“But we are only four…” is Nay-ko-ta’s thought offered to the flames and the ground and the fretwork of salmon carcass on the log behind. She cannot speak into a person speaking loudly in her face.

“Yes.” says Mat-la-ak and let’s a great satisfied laugh go. He adds, for the sheer pleasure of it all. “For now.” and he rolls toward Nay-ko-ta, and seems to move right through the fire between them, until he moves right into her as into the arms-open-wide welcoming of Hominika, the long breasted totem pole that endures rain that falls like beads upon the sea. Mat-la-ak sees, like an endless accumulation of waves, the wealth of children in his mind. To his startled sister and friend he bobs his head for them to do the same. “For Ohiaht.” he encourages.

With a great good heaving of sigh, Ti-ta-shi rolls back, and though with anger in her eye, lifts up her thighs. She has understood as well. She has heard her father’s talk around the fire until her eyes were too heavy for her ears. When he spoke he did so because others would listen and that is her responsibility now: to listen and then do, for that is duty and right, and of course, there is no option. Mat-la-ak is surprised to see his sister give in to their necessary destiny, but it seems as natural as can be for he and his new wife to be lying with his sister and her new husband, all with the same purpose, to bring forth the needed children, the scores of wick-tuck-yu that makes a tribe into greatness.

Upon the white sand sprawled along the shore, Mat-la-ak has the good fortune to discover Nay-ko-ta not as objectionable as he might have thought. She is warm and receptive as his mother might have been and he is happy. If there is pain, for she is 14, and the folds of her babyhood hang on her belly and the shy white nipples of breasts in beautiful brown skin, yes, if there is pain, she does not show it.
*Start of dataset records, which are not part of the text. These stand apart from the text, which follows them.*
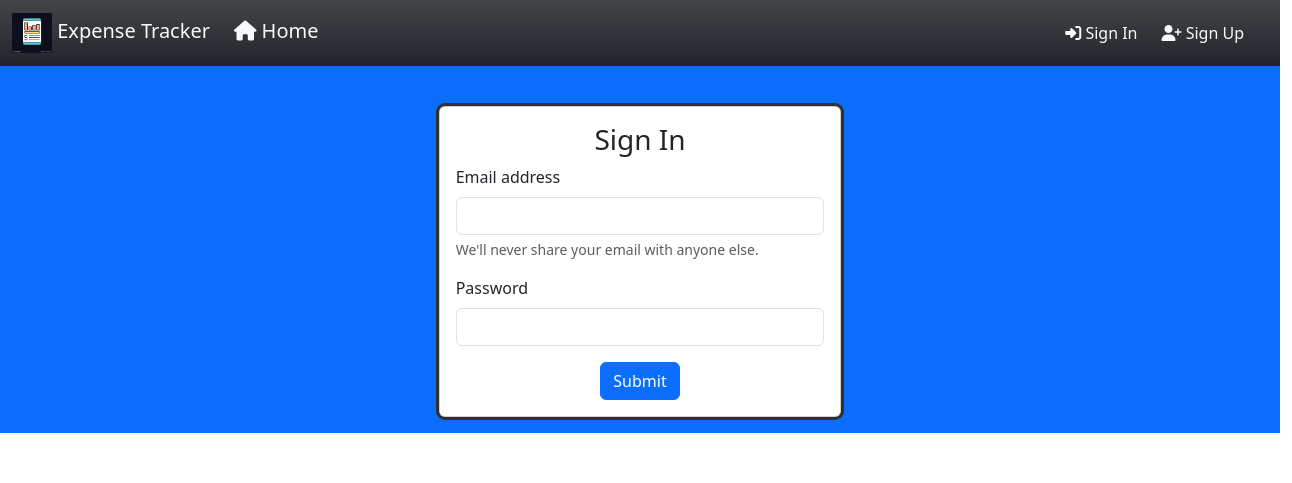
Repository: Gaurav560/OnlineExpenseTracker
Page: http://localhost/Online_Expense_Tracker/login.jsp
An editor plug-in stored every save of this project. The page is shown before and after the next save, followed by the edit.
The browser window is 1280 px wide. The page is 1292 px wide, so the pictures cover 1292 px, including what lies to the right of the window. The pictures show the whole page.
The page is served by Tomcat 9. Other server files are loaded and not shown.

Above is the page before, as saved 2023-05-04 15:20:42.

### Online_Expense_Tracker/src/main/webapp/login.jsp
<%@ page language="java" contentType="text/html; charset=ISO-8859-1"
	pageEncoding="ISO-8859-1"%>
<!DOCTYPE html>
<html>
<head>
<meta charset="ISO-8859-1">
<title>Login Page</title>
<%@include file="component/all_css.jsp"%>
</head>
<style>

</style>
<body>
	<!-- NAVBAR starts here -->
	<%@include file="component/navbar.jsp"%>
	<!-- NAVBAR ends here  -->

	<div class="contaier bg-primary">
		<div class="row">
			<div class="col-md-4 offset-md-4 p-3 ">
				<div class="card mt-4"
					style="box-shadow: rgba(0, 0, 0, 0.16) 0px 1px 4px, rgb(51, 51, 51) 0px 0px 0px 3px;">
					<div class="card-body">
						<h3 class="card-title text-center">Sign In</h3>

						<form>



							<div class="mb-3">
								<label for="exampleInputEmail1" class="form-label">Email
									address</label> <input type="email" class="form-control"
									id="exampleInputEmail1" aria-describedby="emailHelp">
								<div id="emailHelp" class="form-text">We'll never share
									your email with anyone else.</div>
							</div>


							<div class="mb-3">
								<label for="exampleInputPassword1" class="form-label">Password</label>
								<input type="password" class="form-control"
									id="exampleInputPassword1">
							</div>
							<div class="text-center">

								<button type="submit" class="btn btn-primary">Submit</button>
							</div>

						</form>


					</div>
				</div>






			</div>







		</div>

	</div>



</body>
</html>

### Online_Expense_Tracker/src/main/webapp/component/all_css.jsp
<!--css cdn   -->
<link
	href="https://cdn.jsdelivr.net/npm/bootstrap@5.3.0-alpha3/dist/css/bootstrap.min.css"
	rel="stylesheet"
	integrity="sha384-KK94CHFLLe+nY2dmCWGMq91rCGa5gtU4mk92HdvYe+M/SXH301p5ILy+dN9+nJOZ"
	crossorigin="anonymous">



<!-- font awesome cdn  -->

<link rel="stylesheet"
	href="https://cdnjs.cloudflare.com/ajax/libs/font-awesome/6.4.0/css/all.min.css"
	integrity="sha512-iecdLmaskl7CVkqkXNQ/ZH/XLlvWZOJyj7Yy7tcenmpD1ypASozpmT/E0iPtmFIB46ZmdtAc9eNBvH0H/ZpiBw=="
	crossorigin="anonymous" referrerpolicy="no-referrer" />



<!--  js cdn -->
	<script
		src="https://cdn.jsdelivr.net/npm/bootstrap@5.3.0-alpha3/dist/js/bootstrap.bundle.min.js"
		integrity="sha384-ENjdO4Dr2bkBIFxQpeoTz1HIcje39Wm4jDKdf19U8gI4ddQ3GYNS7NTKfAdVQSZe"
		crossorigin="anonymous"></script>

### Online_Expense_Tracker/src/main/webapp/component/navbar.jsp
<!--Navbar starts here  -->


	<nav class="navbar navbar-expand-lg bg-dark  bg-gradient">
		<div class="container-fluid">
			<a class="navbar-brand text-light" href="#"><img
				src="img/expenseTracker.jpg" style="height: 40px; width: 40px;">
				Expense Tracker</a>
			<button class="navbar-toggler" type="button"
				data-bs-toggle="collapse" data-bs-target="#navbarSupportedContent"
				aria-controls="navbarSupportedContent" aria-expanded="false"
				aria-label="Toggle navigation">
				<span class="navbar-toggler-icon"></span>
			</button>
			<div class="collapse navbar-collapse" id="navbarSupportedContent">

				<ul class="navbar-nav me-auto mb-2 mb-lg-0">
					<li class="nav-item"><a class="nav-link active text-light fs-5 mb-1"
						aria-current="page" href="index.jsp"><i class="fa-solid fa-house"></i>
							Home</a></li>

				</ul>


				<ul class="navbar-nav ms-auto mb-2 mb-lg-0 me-3">

					<li class="nav-item me-2"><a class="nav-link active text-light"
						href="login.jsp"><i class="fa-solid fa-right-to-bracket"></i> Sign In</a></li>


					<li class="nav-item "><a class="nav-link active text-light "
						href="register.jsp"><i class="fa-solid fa-user-plus"></i> Sign Up</a></li>

				</ul>


			</div>
		</div>
	</nav>
	<!-- Navbar ends here  -->

After the next save:
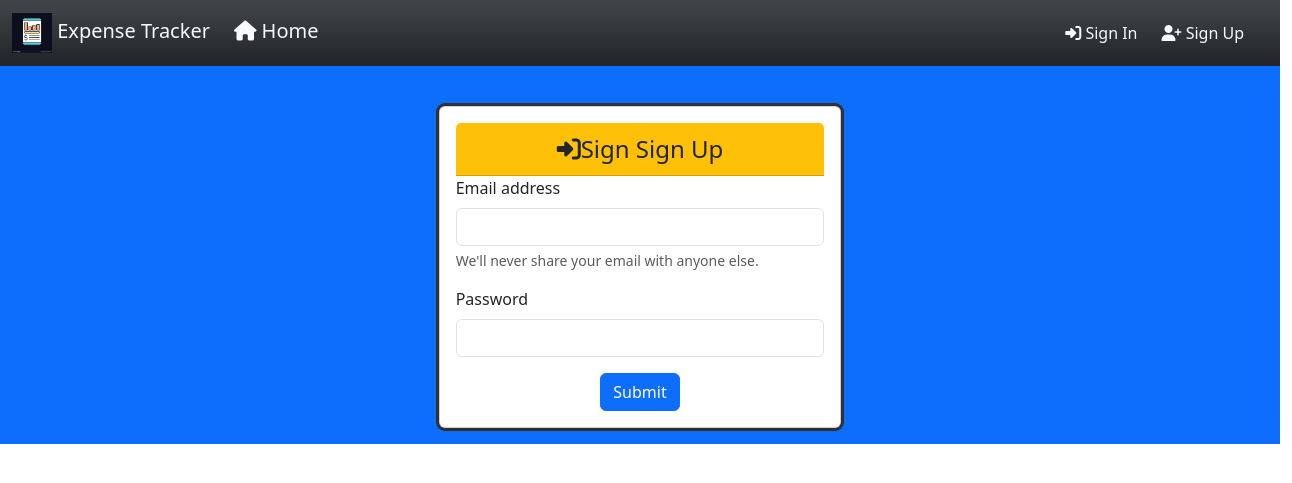
Saved 50 s later.
--- a/Online_Expense_Tracker/src/main/webapp/login.jsp
+++ b/Online_Expense_Tracker/src/main/webapp/login.jsp
@@ -8,7 +8,6 @@
 <%@include file="component/all_css.jsp"%>
 </head>
 <style>
-
 </style>
 <body>
 	<!-- NAVBAR starts here -->
@@ -21,7 +20,10 @@
 				<div class="card mt-4"
 					style="box-shadow: rgba(0, 0, 0, 0.16) 0px 1px 4px, rgb(51, 51, 51) 0px 0px 0px 3px;">
 					<div class="card-body">
-						<h3 class="card-title text-center">Sign In</h3>
+						<div class="card-header bg-warning fs-4 text-center">
+							<i class="fa-solid fa-right-to-bracket"></i>Sign Sign Up
+						</div>
+
 
 						<form>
“We are making a nation.”

“Oh, yes great chief,” mocks Ti-ta-shi. Though her brother is a good man he talks like a bird that would deceive you while believing its own twittering.

“Strike deep Kan-o-win, and hard, go to seed in there.” Mat-la-ak urges his boyhood friend. Ti-ta-shi reaches over from under Kan-o-win’s rocking bulk and smacks her brother playfully, for she is not unknown to the pleasantness of her situation. Mat-la-ak hardly notices, lying there finding the insides of Nay-ko-ta much to his liking and much more and continually so until he succeeds in seeding the nation of his dreams, and, of course, necessity.

“You are so stupid.” Ti-ta-shi says but it is not obvious to whom she is speaking and the tone of her voice is filled with humour, like when she herself has done something wrong and the foolishness of it is revealed in the teasing voices of others. She leans her head back to hear forward, to hear a dream, to hear her own worthless person rasping at her insides. Far back from her pleasure is the legend they know not that they will become. But there will come a day that Mat-la-ak will in his thinking suddenly look up from the beach where he is picking the small dried grasses to light a fire and the story will come to him. His best one to make the many others of his people see who they are. But he cannot see that far this night, and with his Nay-ko-ta so close, he wouldn’t want to.

“You’ll beg me for this,” Kan-o-win, emboldened says to Ti-ta-shi, and she, “I’ll beg someone.” Yet she takes her hand and holds it to his hair and closes her eyes, feels with her fingers the long bone of his forehead where it had been bound with cloth and two cedar shingles to make his head long and beautiful.

And the last word comes from shy Nay-ko-ta, “You both are such crooked people, now. I cannot help but laugh.”

Mat-la-ak opens his eyes from the peak of love to say his thanks, to her, to the others for doing their parts. But what he returns to is darkness. Night moisture is upon his skin and the roaring fire is reduced to red embers that gleam up from inside the very ground. He has been asleep. He has had a sleeping vision. And the dream means – for it would not come to him were it not true – that with long years of work his people will once again prosper on this earth at the edge of the sea. He can close his eyes without conjecture, without questioning whether the few others will listen to him. They will follow indeed, he needs only patience and soft speaking.